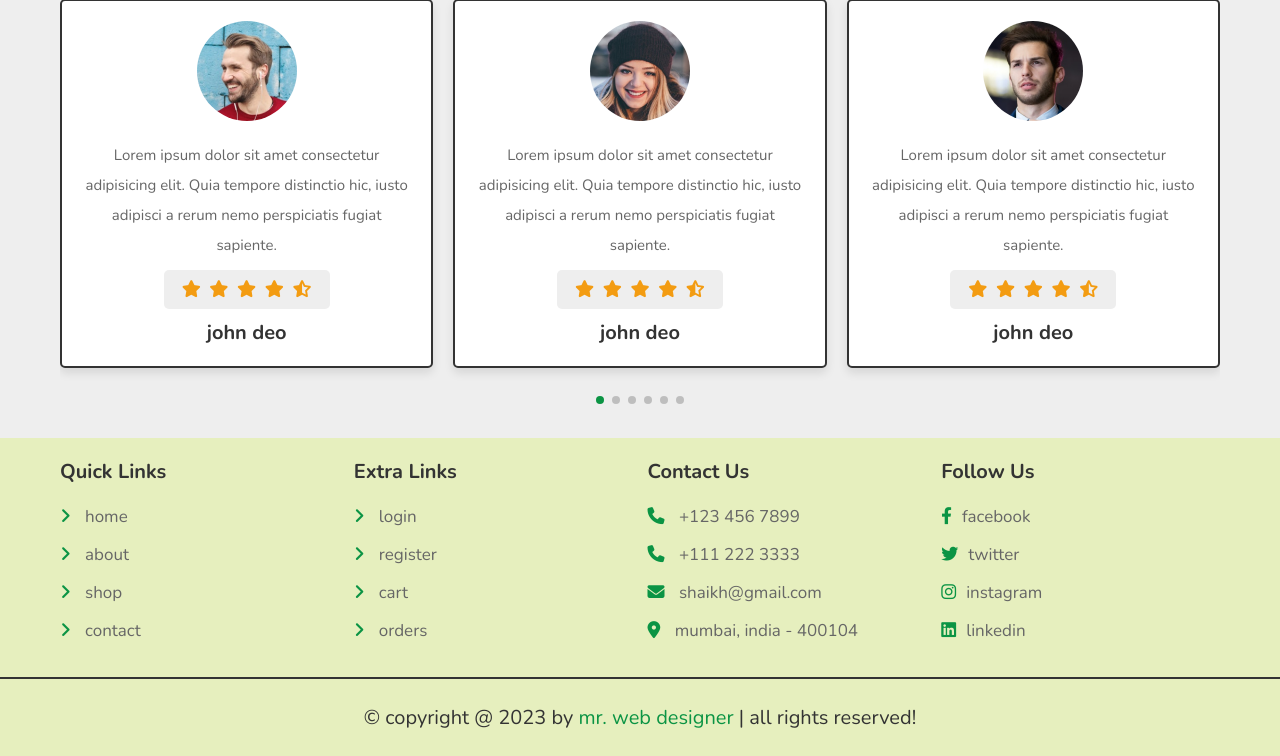
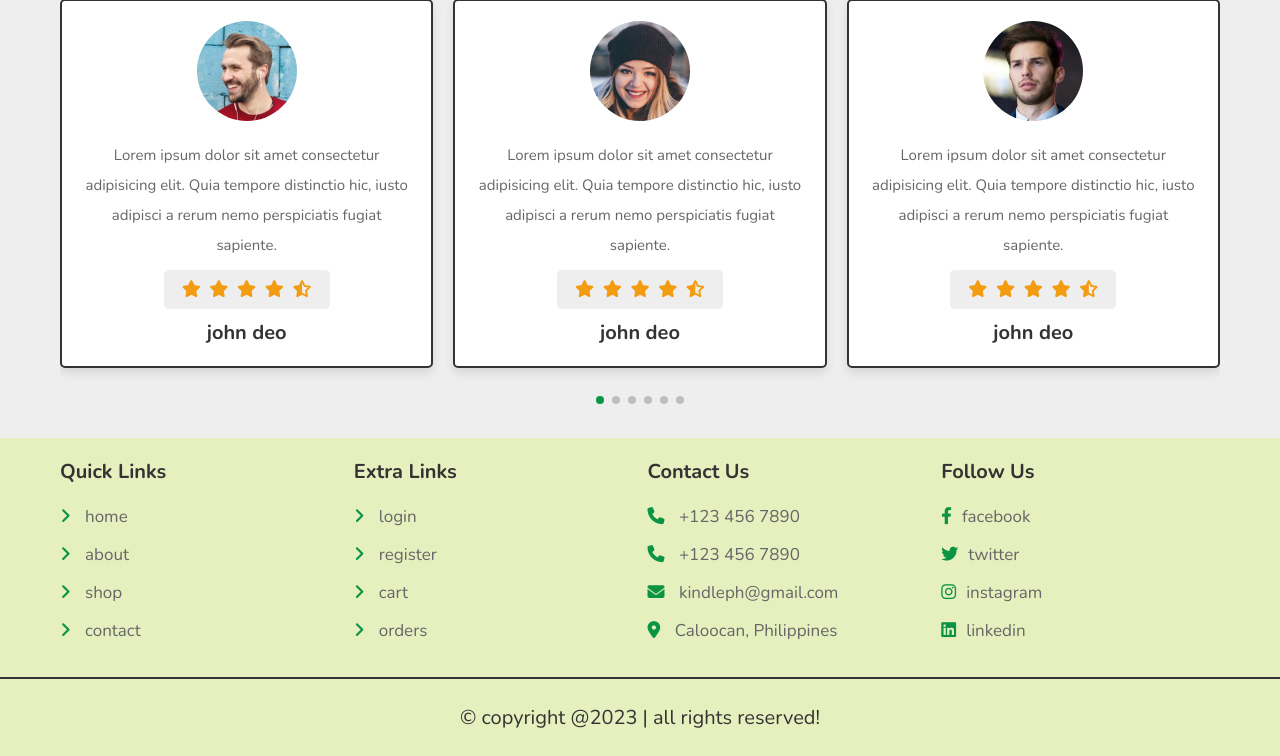
Before and after one commit to Vinzaghi/KindlePHWebApp, a PHP site: page /about.php in a window 1280 px wide. Shown: the part 773-1529 px from the top of the page. Run offline with PHP 8.4, Linux system fonts and the light colour scheme; data comes from the database, SQL or seed files in the repository; data that the repository does not hold is empty; some libraries are stand-ins or nearby versions.

Commit message:
Add files via upload

```diff
--- a/120p/components/connect.php
+++ b/120p/components/connect.php
@@ -1,8 +1,8 @@
 <?php
 
-$db_name = 'mysql:host=localhost;dbname=shop_db';
-$user_name = 'root';
-$user_password = '';
+$db_name = 'mysql:host=localhost;dbname=id20646650_shop_db';
+$user_name = 'id20646650_120pecom';
+$user_password = 'er9~7|+wb3bi4Cr%';
 
 $conn = new PDO($db_name, $user_name, $user_password);
 
--- a/120p/components/footer.php
+++ b/120p/components/footer.php
@@ -20,10 +20,10 @@
 
       <div class="box">
          <h3>contact us</h3>
-         <a href="tel:1234567890"><i class="fas fa-phone"></i> +123 456 7899</a>
-         <a href="tel:11122233333"><i class="fas fa-phone"></i> +111 222 3333</a>
-         <a href="mailto:shaikh@gmail.com"><i class="fas fa-envelope"></i> shaikh@gmail.com</a>
-         <a href="https://www.google.com/myplace"><i class="fas fa-map-marker-alt"></i> mumbai, india - 400104 </a>
+         <a href="tel:1234567890"><i class="fas fa-phone"></i> +123 456 7890</a>
+         <a href="tel:11122233333"><i class="fas fa-phone"></i> +123 456 7890</a>
+         <a href="mailto:shaikh@gmail.com"><i class="fas fa-envelope"></i> kindleph@gmail.com </a>
+         <a href="https://www.google.com"><i class="fas fa-map-marker-alt"></i> Caloocan, Philippines </a>
       </div>
 
       <div class="box">
@@ -36,6 +36,6 @@
 
    </section>
 
-   <div class="credit">&copy; copyright @ <?= date('Y'); ?> by <span>mr. web designer</span> | all rights reserved!</div>
+   <div class="credit">&copy; copyright @<?= date('Y'); ?> | all rights reserved!</div>
 
 </footer>
--- a/120p/components/user_header.php
+++ b/120p/components/user_header.php
@@ -15,10 +15,10 @@
 
    <section class="flex">
 
-      <a href="home.php" class="logo">Kindle<span></span></a>
+      <a href="index.php" class="logo">Kindle<span></span></a>
 
       <nav class="navbar">
-         <a href="home.php">home</a>
+         <a href="index.php">home</a>
          <a href="about.php">about</a>
          <a href="orders.php">orders</a>
          <a href="shop.php">shop</a>
--- a/120p/components/user_logout.php
+++ b/120p/components/user_logout.php
@@ -6,6 +6,6 @@ session_start();
 session_unset();
 session_destroy();
 
-header('location:../home.php');
+header('location:../index.php');
 
 ?>
```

.....

> Task statement
Which of the lines in the listing above include "index"? Report each of them.

> Result below
+      <a href="index.php" class="logo">Kindle<span></span></a>
+         <a href="index.php">home</a>
+header('location:../index.php');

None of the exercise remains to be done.